There are a group of people often overlooked in the fight against climate change and they can be one of our greatest allies as we figure out how to limit the damage from extreme weather, rising seas and threats to food security. They are the millions of indigenous people who live in the world's remaining forests. Often overlooked, ignored, marginalized and attacked, they stand at the heart of a global solution on climate change that all of us, whether we live in big cities or remote villages, can benefit from.
The IPCC Report was in the news for a couple of days and then disappeared from mass media news cycle. This is the largest crisis humanity has ever faced: Life on earth hangs in the balance. And yet the media attention given to Miley Cyrus twerking was infinitely greater than the coverage of the IPCC report.
It's becoming clearer that what we are putting into the environment is returning to haunt us, resulting in unnecessary loss of lives, malnourishment, disease and starvation. Another key lesson is, the developed nations are not shielded from climate change, nor do they have the capacity to deal with a devastation of such cataclysmic proportion as the recent severe weather event in Colorado.
As the realities of global climate change become ever more alarming, advocates of technological approaches to "geoengineer" the planet's climate are gaining a following. But these technologies that are promoted are all fraught with clear and obvious risks that are most likely only going to make matters worse.
According to a recent study, little is known about leaks from the 680,000 waste and injection sites in the U.S., but structural failures are common. In Alberta, taxpayers are on the hook for any problems that might arise once the carbon has been stored. We don't really know what effect pumping millions of tonnes of CO2 into the ground will have on bacteria and other organisms below the surface.

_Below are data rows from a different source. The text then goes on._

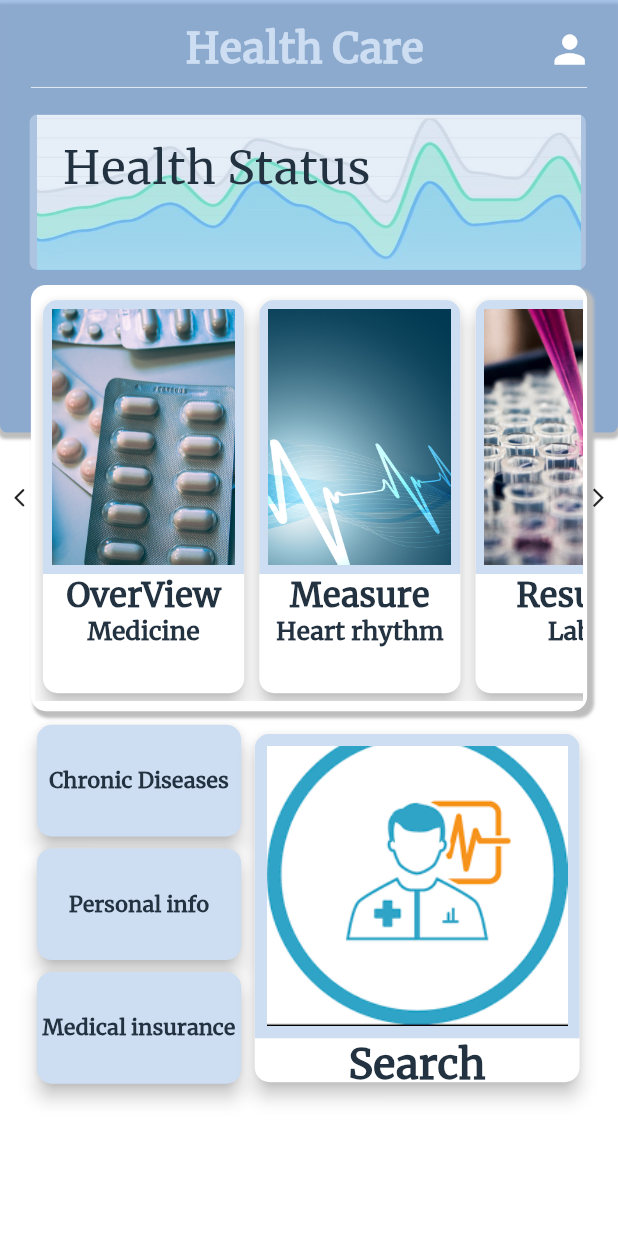
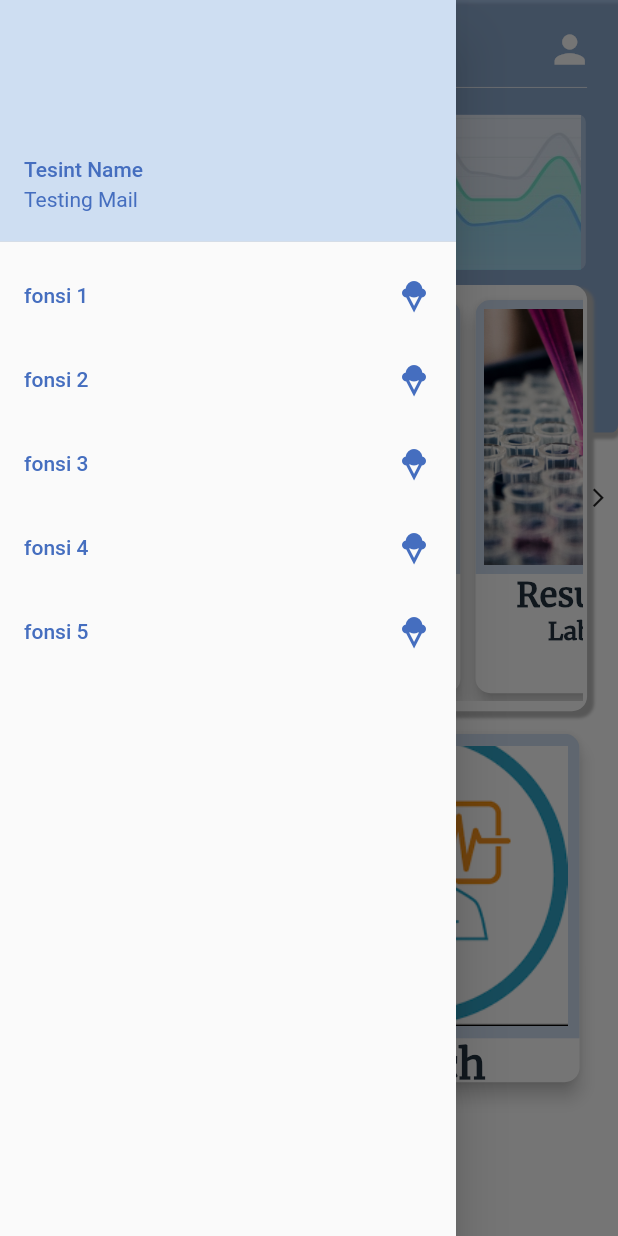
Before and after one commit to Mina-Alphonse/S7etak, a Flutter app: the Home screen opened by its route, with the side drawer open (before the commit the screen has no drawer), on a phone screen of 412 x 824 dp. Run offline on Flutter 3.47's test engine with Material 2 defaults, Android fonts, the phone set to English and light mode, and no system bars; our stand-ins replace carousel_pro, cloud_firestore, firebase_auth; accounts and stored records are empty.

Commit message:
HomePage drawer added ..

```diff
--- a/lib/pages/Home/Home.dart
+++ b/lib/pages/Home/Home.dart
@@ -1,25 +1,62 @@
 import 'package:flutter/material.dart';
 import 'package:gp/pages/Home/Components/Body.dart';
 
-import '../../Size_Config.dart';
 import '../../constraints.dart';
-import '../../GlobalComponents/searchBarWidget.dart';
+
 class Home extends StatefulWidget {
   @override
   _HomeState createState() => _HomeState();
 }
 
+List<String> asami = [
+  "fonsi 1",
+  "fonsi 2",
+  "fonsi 3",
+  "fonsi 4",
+  "fonsi 5",
+];
+
 class _HomeState extends State<Home> {
   @override
   Widget build(BuildContext context) {
     return Scaffold(
-      backgroundColor: Colors.white,
+        backgroundColor: Colors.white,
+        // appBar: AppBar(
+        //
+        // ),
+        drawer: Drawer(
+          child: Column(
+            children: [
+              UserAccountsDrawerHeader(
+                // height: MediaQuery.of(context).size.height / 3,
+                accountEmail: Text(
+                  "Testing Mail",
+                  style: TextStyle(color: kPrimaryLiteColor),
+                ),
+                accountName: Text(
+                  "Tesint Name",
+                  style: TextStyle(color: kPrimaryLiteColor),
+                ),
+                decoration: BoxDecoration(color: kliteColor),
+              ),
+              ListView.builder(
+                  itemCount: asami.length,
+                  shrinkWrap: true,
+                  itemBuilder: (context, index) {
+                    return ListTile(
+                      trailing: Icon(Icons.icecream,color: kPrimaryLiteColor,),
+                      title: Text(
+                        asami[index],
+                        style: TextStyle(color: kPrimaryLiteColor),
+                      ),
+                      onTap: () {},
+                    );
+                  })
+            ],
+          ),
+        ),
         body: SafeArea(
-
-          child: SingleChildScrollView(
-              child: Body()
-          ),
-        )
-    );
+          child: SingleChildScrollView(child: Body()),
+        ));
   }
 }
```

In all the political posturing and lobbying by corporations, there is simply no comprehension of what the real crisis is at Rio+20. While we should be talking about what we can do for the environment, we just have politicians signing watered-down documents and treaties, and doing nothing to implement them.